» **Work to complete**
Each record that follows should be duplicated exactly, except for its pictures.

» **Data**
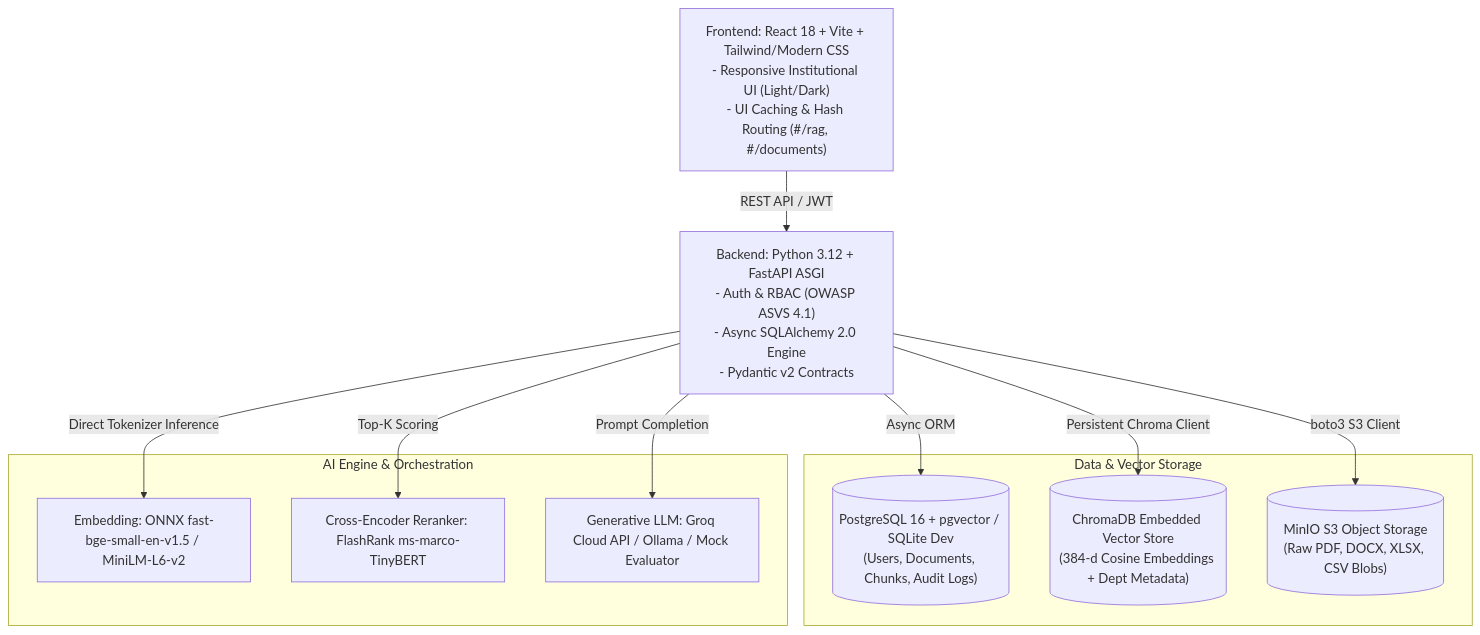
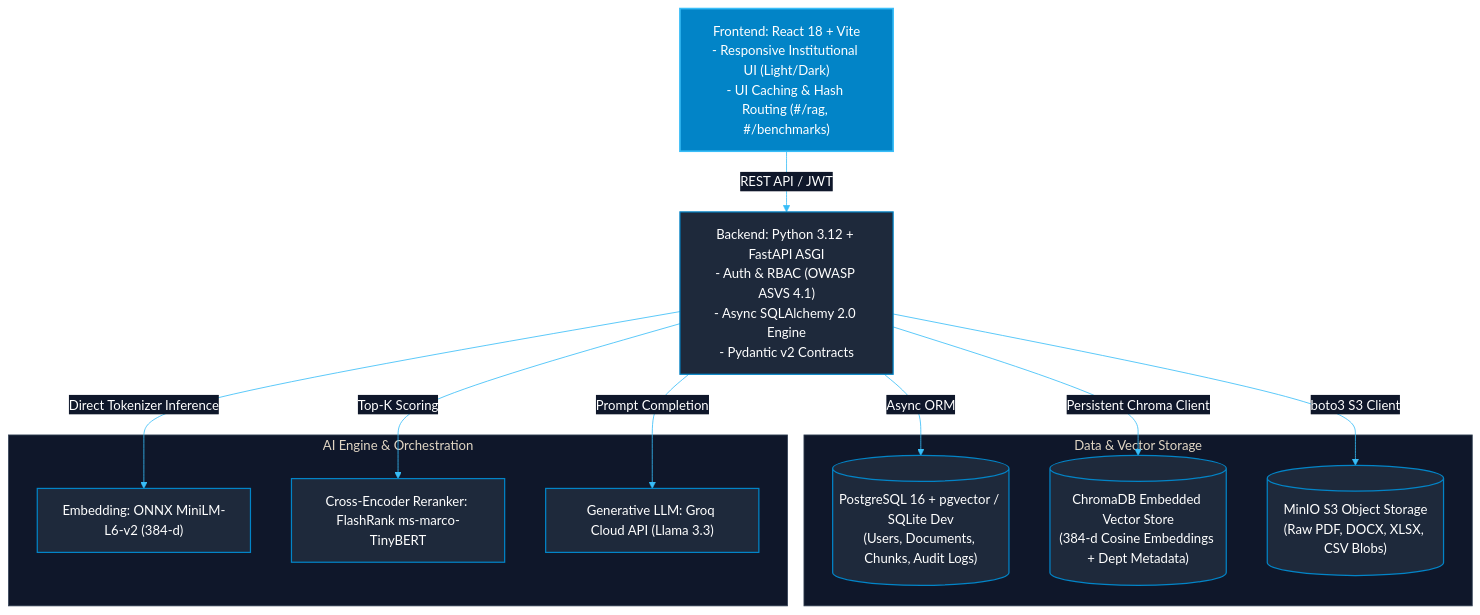
One commit to abhay-patil-cse27/concord-ikms changed the diagram in docs/Tech_Stack.md. Above: the diagram before and after it, drawn with Mermaid. The commit also changed 7 other files, not shown here.

Commit message:
docs: standardize high-contrast mermaid diagrams for github light/dark mode, clean readme table, and fix benchmark caching

````diff
--- a/docs/Tech_Stack.md
+++ b/docs/Tech_Stack.md
@@ -5,26 +5,31 @@
 ```mermaid
+%%{init: {'theme': 'base', 'themeVariables': { 'primaryColor': '#0284c7', 'primaryTextColor': '#ffffff', 'primaryBorderColor': '#0369a1', 'lineColor': '#38bdf8', 'secondaryColor': '#0f172a', 'tertiaryColor': '#1e293b', 'clusterBkg': '#0f172a', 'clusterBorder': '#334155', 'fontFamily': 'Inter, sans-serif'}}}%%
 graph TD
-    Client["Frontend: React 18 + Vite + Tailwind/Modern CSS\n- Responsive Institutional UI (Light/Dark)\n- UI Caching & Hash Routing (#/rag, #/documents)"]
+    Client["Frontend: React 18 + Vite<br/>- Responsive Institutional UI (Light/Dark)<br/>- UI Caching & Hash Routing (#/rag, #/benchmarks)"]
     
-    API["Backend: Python 3.12 + FastAPI ASGI\n- Auth & RBAC (OWASP ASVS 4.1)\n- Async SQLAlchemy 2.0 Engine\n- Pydantic v2 Contracts"]
+    API["Backend: Python 3.12 + FastAPI ASGI<br/>- Auth & RBAC (OWASP ASVS 4.1)<br/>- Async SQLAlchemy 2.0 Engine<br/>- Pydantic v2 Contracts"]
     
     subgraph Storage_Databases ["Data & Vector Storage"]
-        PG[("PostgreSQL 16 + pgvector / SQLite Dev\n(Users, Documents, Chunks, Audit Logs)")]
-        Chroma[("ChromaDB Embedded Vector Store\n(384-d Cosine Embeddings + Dept Metadata)")]
-        MinIO[("MinIO S3 Object Storage\n(Raw PDF, DOCX, XLSX, CSV Blobs)")]
+        PG[("PostgreSQL 16 + pgvector / SQLite Dev<br/>(Users, Documents, Chunks, Audit Logs)")]
+        Chroma[("ChromaDB Embedded Vector Store<br/>(384-d Cosine Embeddings + Dept Metadata)")]
+        MinIO[("MinIO S3 Object Storage<br/>(Raw PDF, DOCX, XLSX, CSV Blobs)")]
     end
     
     subgraph AI_Intelligence ["AI Engine & Orchestration"]
-        Embed["Embedding: ONNX fast-bge-small-en-v1.5 / MiniLM-L6-v2"]
+        Embed["Embedding: ONNX MiniLM-L6-v2 (384-d)"]
         Rerank["Cross-Encoder Reranker: FlashRank ms-marco-TinyBERT"]
-        LLM["Generative LLM: Groq Cloud API / Ollama / Mock Evaluator"]
+        LLM["Generative LLM: Groq Cloud API (Llama 3.3)"]
     end
 
     Client -->|REST API / JWT| API
     API -->|Async ORM| PG
     API -->|Persistent Chroma Client| Chroma
     API -->|boto3 S3 Client| MinIO
     API -->|Direct Tokenizer Inference| Embed
     API -->|Top-K Scoring| Rerank
     API -->|Prompt Completion| LLM
+
+    classDef default fill:#1e293b,stroke:#0284c7,stroke-width:1.5px,color:#ffffff;
+    classDef clientClass fill:#0284c7,stroke:#38bdf8,stroke-width:2px,color:#ffffff;
+    class Client clientClass;
 ```
````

» **Task response**
One commit to abhay-patil-cse27/concord-ikms changed the diagram in docs/Tech_Stack.md. Above: the diagram before and after it, drawn with Mermaid. The commit also changed 7 other files, not shown here.

Commit message:
docs: standardize high-contrast mermaid diagrams for github light/dark mode, clean readme table, and fix benchmark caching

````diff
--- a/docs/Tech_Stack.md
+++ b/docs/Tech_Stack.md
@@ -5,26 +5,31 @@
 ```mermaid
+%%{init: {'theme': 'base', 'themeVariables': { 'primaryColor': '#0284c7', 'primaryTextColor': '#ffffff', 'primaryBorderColor': '#0369a1', 'lineColor': '#38bdf8', 'secondaryColor': '#0f172a', 'tertiaryColor': '#1e293b', 'clusterBkg': '#0f172a', 'clusterBorder': '#334155', 'fontFamily': 'Inter, sans-serif'}}}%%
 graph TD
-    Client["Frontend: React 18 + Vite + Tailwind/Modern CSS\n- Responsive Institutional UI (Light/Dark)\n- UI Caching & Hash Routing (#/rag, #/documents)"]
+    Client["Frontend: React 18 + Vite<br/>- Responsive Institutional UI (Light/Dark)<br/>- UI Caching & Hash Routing (#/rag, #/benchmarks)"]
     
-    API["Backend: Python 3.12 + FastAPI ASGI\n- Auth & RBAC (OWASP ASVS 4.1)\n- Async SQLAlchemy 2.0 Engine\n- Pydantic v2 Contracts"]
+    API["Backend: Python 3.12 + FastAPI ASGI<br/>- Auth & RBAC (OWASP ASVS 4.1)<br/>- Async SQLAlchemy 2.0 Engine<br/>- Pydantic v2 Contracts"]
     
     subgraph Storage_Databases ["Data & Vector Storage"]
-        PG[("PostgreSQL 16 + pgvector / SQLite Dev\n(Users, Documents, Chunks, Audit Logs)")]
-        Chroma[("ChromaDB Embedded Vector Store\n(384-d Cosine Embeddings + Dept Metadata)")]
-        MinIO[("MinIO S3 Object Storage\n(Raw PDF, DOCX, XLSX, CSV Blobs)")]
+        PG[("PostgreSQL 16 + pgvector / SQLite Dev<br/>(Users, Documents, Chunks, Audit Logs)")]
+        Chroma[("ChromaDB Embedded Vector Store<br/>(384-d Cosine Embeddings + Dept Metadata)")]
+        MinIO[("MinIO S3 Object Storage<br/>(Raw PDF, DOCX, XLSX, CSV Blobs)")]
     end
     
     subgraph AI_Intelligence ["AI Engine & Orchestration"]
-        Embed["Embedding: ONNX fast-bge-small-en-v1.5 / MiniLM-L6-v2"]
+        Embed["Embedding: ONNX MiniLM-L6-v2 (384-d)"]
         Rerank["Cross-Encoder Reranker: FlashRank ms-marco-TinyBERT"]
-        LLM["Generative LLM: Groq Cloud API / Ollama / Mock Evaluator"]
+        LLM["Generative LLM: Groq Cloud API (Llama 3.3)"]
     end
 
     Client -->|REST API / JWT| API
     API -->|Async ORM| PG
     API -->|Persistent Chroma Client| Chroma
     API -->|boto3 S3 Client| MinIO
     API -->|Direct Tokenizer Inference| Embed
     API -->|Top-K Scoring| Rerank
     API -->|Prompt Completion| LLM
+
+    classDef default fill:#1e293b,stroke:#0284c7,stroke-width:1.5px,color:#ffffff;
+    classDef clientClass fill:#0284c7,stroke:#38bdf8,stroke-width:2px,color:#ffffff;
+    class Client clientClass;
 ```
````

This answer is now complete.